GOAL OF THE EXERCISE :: Find the line holding "soft = other." in the entries below. Give it again exactly, along with every line after it up to and including the line holding "style = hazardStyle(d.category);".

══════

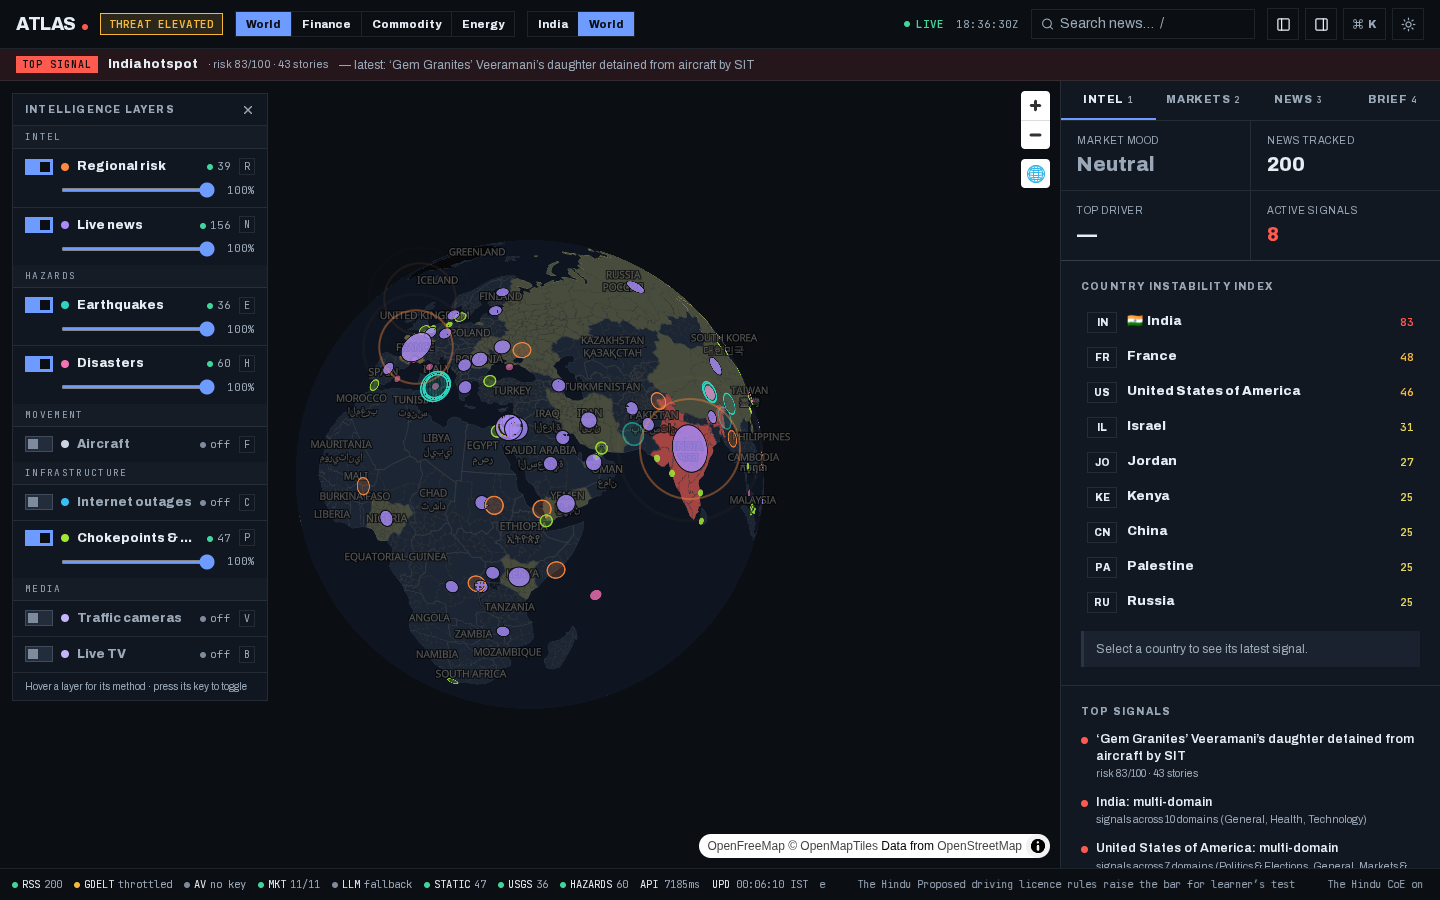
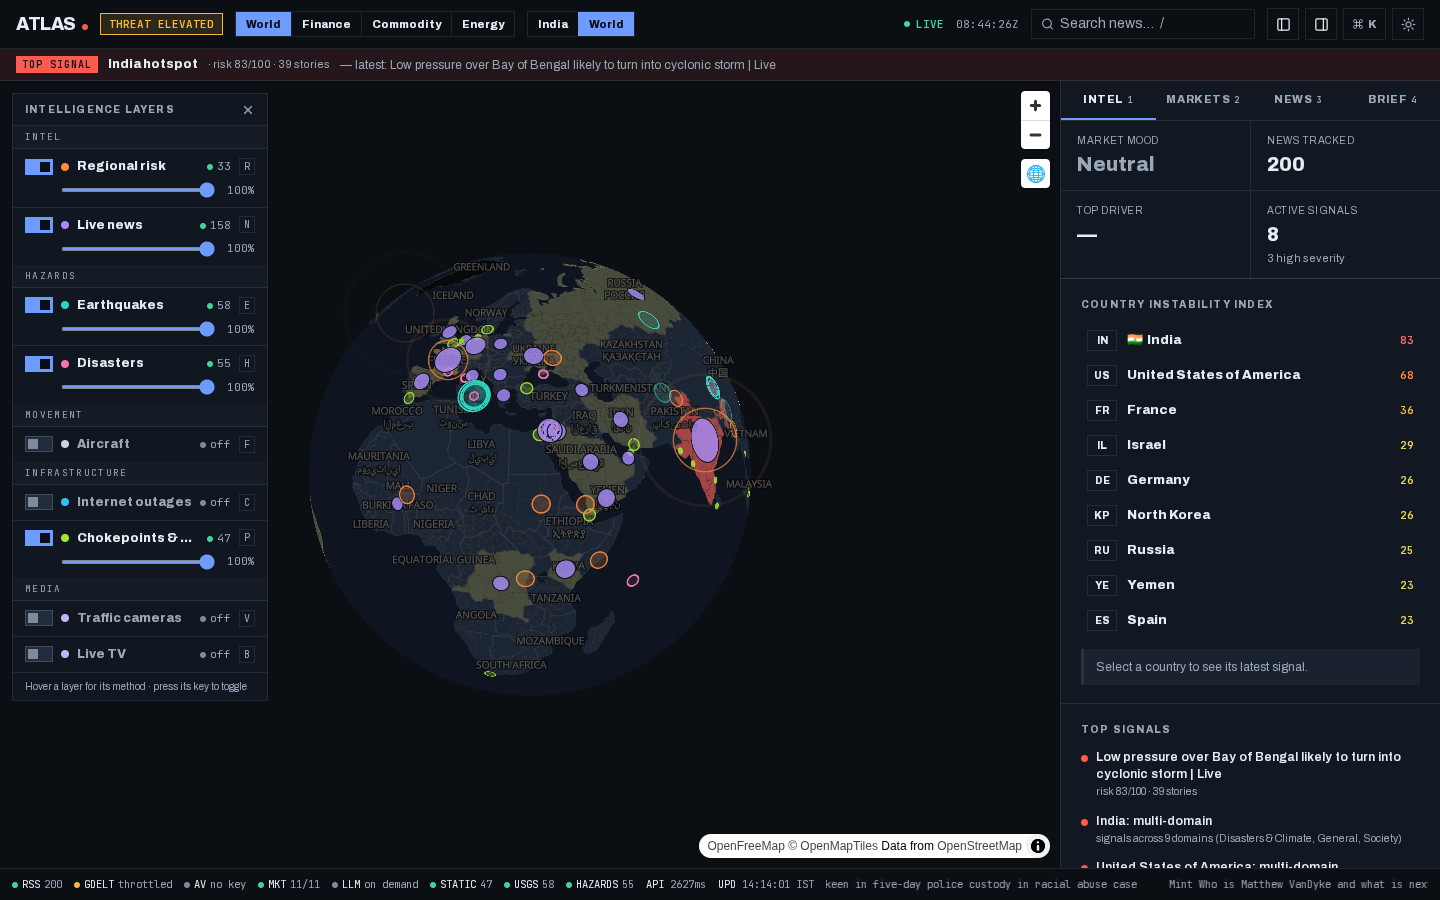
feat: tell disaster types apart on the map; calmer Active Signals; light README shot
- Disasters stay one hue, but the marker style now carries the kind of event:
  solid = fire/heat (wildfire, volcano, heatwave, drought), hollow ring = water
  (flood, storm, tsunami, snow), soft = ground/other (landslide, haze, ...).
  hazardStyle() in src/layers/hazards.ts is pure and tested; the layer
  description in the dock explains the legend.
- Active Signals no longer turns red when any high-severity signal exists (red
  is reserved for severe scores and the pill). The count of high-severity
  signals is a plain-text note under the number instead.
- README: dark and light screenshots side by side, and a line on the newer
  features (marker styles, dock source warnings, KEV panel).

Claude-Session: https://claude.ai/code/session_01BqXDLKYGdjR721wpeWoRVW

diff --git a/src/map/deckLayers.ts b/src/map/deckLayers.ts
@@ -7,6 +7,7 @@ import type { GeoItem } from "@/layers/types";
 import type { LiveData } from "@/layers/useLiveLayers";
 import type { CountryCluster } from "@/lib/news";
 import { flightItem } from "@/layers/flights";
+import { hazardStyle } from "@/layers/hazards";
 import type { FlightTuple } from "@/server/live";
 import type { LayerId, LayerState } from "@/state/types";
 
@@ -138,9 +139,13 @@ export const liveLayers = ({ data, zoom, layers, selectedId, dark, onHover, onCl
         opacity: layers.hazards.opacity,
         getPosition: (d) => lift(d.coord),
         getRadius: (d) => (d.severity === "high" ? 9 : d.severity === "medium" ? 6.5 : 4.5),
-        getFillColor: (d) => withAlpha(c.disasters, SEV_ALPHA[d.severity]),
-        getLineColor: withAlpha(c.outline, 0.63),
-        getLineWidth: (d) => ring(d.id) * (d.source === "GDACS" ? 1.5 : 0.75),
+        // One hue, three styles (see src/layers/hazards.ts): solid = fire/heat, ring = water/storm, soft = other.
+        getFillColor: (d) => {
+          const style = hazardStyle(d.category);
+          return withAlpha(c.disasters, style === "heat" ? SEV_ALPHA[d.severity] : style === "water" ? 0.1 : 0.4);
+        },
+        getLineColor: (d) => (hazardStyle(d.category) === "heat" ? withAlpha(c.outline, 0.63) : withAlpha(c.disasters, 1)),
+        getLineWidth: (d) => ring(d.id) * (hazardStyle(d.category) === "water" ? 2 : d.source === "GDACS" ? 1.5 : 0.75),
         updateTriggers: { getLineWidth: [selectedId] }
       })
     );

diff --git a/src/components/modules/KpiStrip.tsx b/src/components/modules/KpiStrip.tsx
@@ -5,6 +5,8 @@ interface Kpi {
   label: string;
   value: string;
   accent?: string;
+  /** Small muted line under the value. Plain text, so meaning never depends on colour. */
+  note?: string;
 }
 
 /** Top KPI strip: sentiment-first summary of the live news/signals feed. */
@@ -17,7 +19,7 @@ export function KpiStrip({ metrics }: { metrics: Metrics }) {
     { label: "Market Mood", value: s.overall.label, accent: sentimentColor(s.overall.bucket) },
     { label: "News Tracked", value: compactNumber(metrics.news.length) },
     { label: "Top Driver", value: topDriver ? topDriver.ticker : "—", accent: topDriver ? sentimentColor(topDriver.label) : undefined },
-    { label: "Active Signals", value: compactNumber(metrics.signals.length), accent: highSignals ? "var(--sev-5-text)" : undefined }
+    { label: "Active Signals", value: compactNumber(metrics.signals.length), note: highSignals ? `${highSignals} high severity` : undefined }
   ];
 
   return (
@@ -28,6 +30,7 @@ export function KpiStrip({ metrics }: { metrics: Metrics }) {
           <p className="text-xl font-bold" style={c.accent ? { color: c.accent } : undefined}>
             {c.value}
           </p>
+          {c.note && <p className="text-[11px] text-muted">{c.note}</p>}
         </article>
       ))}
     </section>

diff --git a/src/layers/hazards.ts b/src/layers/hazards.ts
@@ -1,0 +1,20 @@
+// Disaster markers share one hue (the "disasters" category colour) so the palette stays
+// calm; the *kind* of event is carried by marker style instead.
+export type HazardStyle = "heat" | "water" | "ground";
+
+const HEAT = new Set(["wildfires", "volcanoes", "tempExtremes", "drought"]);
+const WATER = new Set(["floods", "severeStorms", "tsunami", "snow"]);
+
+/**
+ * heat   -> solid disc   (fire, volcano, heatwave, drought)
+ * water  -> hollow ring  (flood, storm, tsunami, snow)
+ * ground -> soft disc    (earthquake alert, landslide, dust/haze, anything else)
+ * Categories are EONET ids; GDACS types are mapped onto the same ids server-side.
+ */
+export const hazardStyle = (category: string | undefined): HazardStyle => (HEAT.has(category ?? "") ? "heat" : WATER.has(category ?? "") ? "water" : "ground");
+
+export const HAZARD_STYLE_LABEL: Record<HazardStyle, string> = {
+  heat: "solid = fire / heat",
+  water: "ring = water / storm",
+  ground: "soft = ground / other"
+};

diff --git a/src/layers/hazards.test.ts b/src/layers/hazards.test.ts
@@ -1,0 +1,15 @@
+import { describe, expect, it } from "vitest";
+
+import { hazardStyle } from "./hazards";
+
+describe("hazardStyle", () => {
+  it("groups EONET/GDACS categories into three marker styles", () => {
+    for (const c of ["wildfires", "volcanoes", "tempExtremes", "drought"]) expect(hazardStyle(c), c).toBe("heat");
+    for (const c of ["floods", "severeStorms", "tsunami", "snow"]) expect(hazardStyle(c), c).toBe("water");
+    for (const c of ["earthquakes", "landslides", "dustHaze"]) expect(hazardStyle(c), c).toBe("ground");
+  });
+  it("treats unknown or missing categories as ground", () => {
+    expect(hazardStyle(undefined)).toBe("ground");
+    expect(hazardStyle("somethingNew")).toBe("ground");
+  });
+});

diff --git a/src/layers/registry.ts b/src/layers/registry.ts
@@ -52,7 +52,7 @@ export const LAYERS: LayerDef[] = [
     group: "Hazards",
     hotkey: "h",
     swatch: "var(--cat-disasters)",
-    description: "Open natural events (storms, wildfires, volcanoes, floods) plus current GDACS impact alerts. Sea-ice tracking and minor (green) GDACS wildfires excluded.",
+    description: "Open natural events (storms, wildfires, volcanoes, floods) plus current GDACS impact alerts. Marker style shows the kind: solid = fire / heat, ring = water / storm, soft = ground / other. Sea-ice tracking and minor (green) GDACS wildfires excluded.",
     source: "NASA EONET · GDACS"
   },
   {

diff --git a/README.md b/README.md
@@ -11,7 +11,9 @@ Real-time global situational-awareness console — country risk, cross-stream si
 
 **Live:** https://atlas-eight-fawn.vercel.app
 
-![Atlas console: layer dock, globe with risk choropleth, quakes, disasters and chokepoints, intel panel with the country instability index](docs/screenshots/console.png)
+| Dark | Light |
+| --- | --- |
+| ![Atlas console, dark theme: layer dock, globe with the severity-ramp risk choropleth, quakes, disasters and chokepoints, intel panel with the country instability index](docs/screenshots/console.png) | ![Atlas console, light theme: the same view](docs/screenshots/console-light.png) |
 
 ## Stack
 
@@ -99,7 +101,7 @@ Resilience: every upstream self-falls-back; the route coalesces concurrent cold 
 ## Console
 
 - Full-bleed globe with a floating **layer dock** (live entity counts, status, opacity), a docked **intel panel** (Intel · Markets · News · Brief), and a **status rail** showing which sources contributed to the current refresh, API latency and a headline tape.
-- **Nine layers** in five groups: regional risk, live news, earthquakes, disasters, aircraft, internet outages, chokepoints & ports, traffic cameras, live TV. Each fetches only while it's on, polls at a cadence matched to its source, pauses in background tabs, and reports status/count/errors to the dock. Small slow-moving layers persist to localStorage and repaint instantly on reload.
+- **Nine layers** in five groups: regional risk, live news, earthquakes, disasters, aircraft, internet outages, chokepoints & ports, traffic cameras, live TV. Disaster markers share one hue and show the kind of event by style (solid = fire / heat, ring = water / storm, soft = ground / other), and the layer dock warns when one source behind a layer (say GDACS) is down. The Intel tab lists the newest CISA Known Exploited Vulnerabilities while the internet-outage layer is on. Each fetches only while it's on, polls at a cadence matched to its source, pauses in background tabs, and reports status/count/errors to the dock. Small slow-moving layers persist to localStorage and repaint instantly on reload.
 - Aircraft are fetched for the visible box only (zoom ≥ 4, 2°-quantized so pans share cache keys) and drawn radar-style: a dot at barometric altitude plus a heading tail scaled to ground speed.
 - Click a camera or TV marker for a floating viewer (map stays interactive). Click anything else, pick a country, or press `G` and click any point to open the **inspector**. It shows facts and the source link, the country found by point-in-polygon on the loaded geometry, events within 500 km by great-circle distance, a coverage/event timeline, and the latest matching headlines.
 - **AI situational brief** on demand. It's generated only from the facts and headlines the inspector shows: the prompt forbids outside knowledge and treats headline text as data. It uses Atlas's shared free-tier keys through `/api/brief` (input validation, LRU cache, per-IP rate limit, rule-based fallback). With **bring your own key**, the browser calls Groq or OpenRouter directly (both allow CORS), so the key stays in localStorage and never reaches Atlas's server.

══════

RESULT ::
+        // One hue, three styles (see src/layers/hazards.ts): solid = fire/heat, ring = water/storm, soft = other.
+        getFillColor: (d) => {
+          const style = hazardStyle(d.category);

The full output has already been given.